:: DATASET EXCERPTS ::

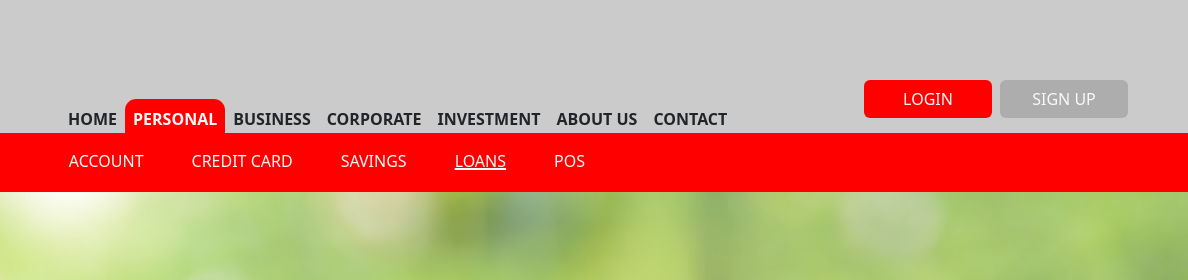
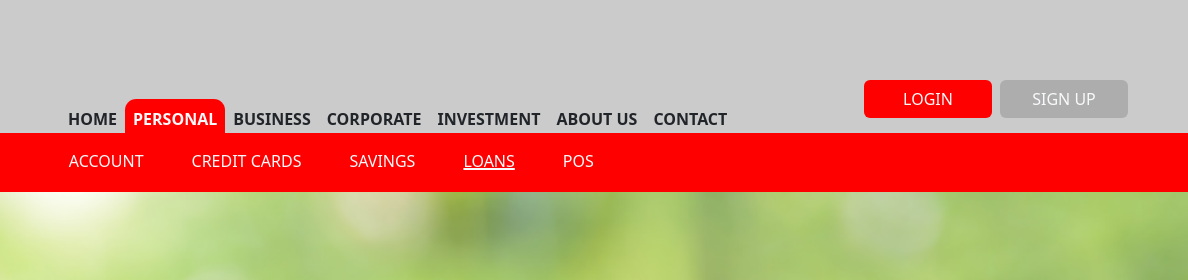
Before and after one commit to xxxSkypper/Boostrap-websites, a website: page Personal4Page.html in a window 1280 px wide. Shown: the top 280 px of the page, 92-1280 px from the left. Drawn offline with nearby package versions, Linux system fonts and the light colour scheme.

Commit message:
second commit

```diff
--- a/Personal4Page.html
+++ b/Personal4Page.html
@@ -65,7 +65,7 @@
                             <p >ACCOUNT</p>
                         </div>
                         <div>
-                            <p>CREDIT CARD</p>
+                            <p>CREDIT CARDS</p>
                         </div>
                         <div>
                             <p>SAVINGS</p>
```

:::

PROBLEM -
Each record above should be restated word for word. The pictures should not appear.

EXERCISE RESPONSE -
Before and after one commit to xxxSkypper/Boostrap-websites, a website: page Personal4Page.html in a window 1280 px wide. Shown: the top 280 px of the page, 92-1280 px from the left. Drawn offline with nearby package versions, Linux system fonts and the light colour scheme.

Commit message:
second commit

```diff
--- a/Personal4Page.html
+++ b/Personal4Page.html
@@ -65,7 +65,7 @@
                             <p >ACCOUNT</p>
                         </div>
                         <div>
-                            <p>CREDIT CARD</p>
+                            <p>CREDIT CARDS</p>
                         </div>
                         <div>
                             <p>SAVINGS</p>
```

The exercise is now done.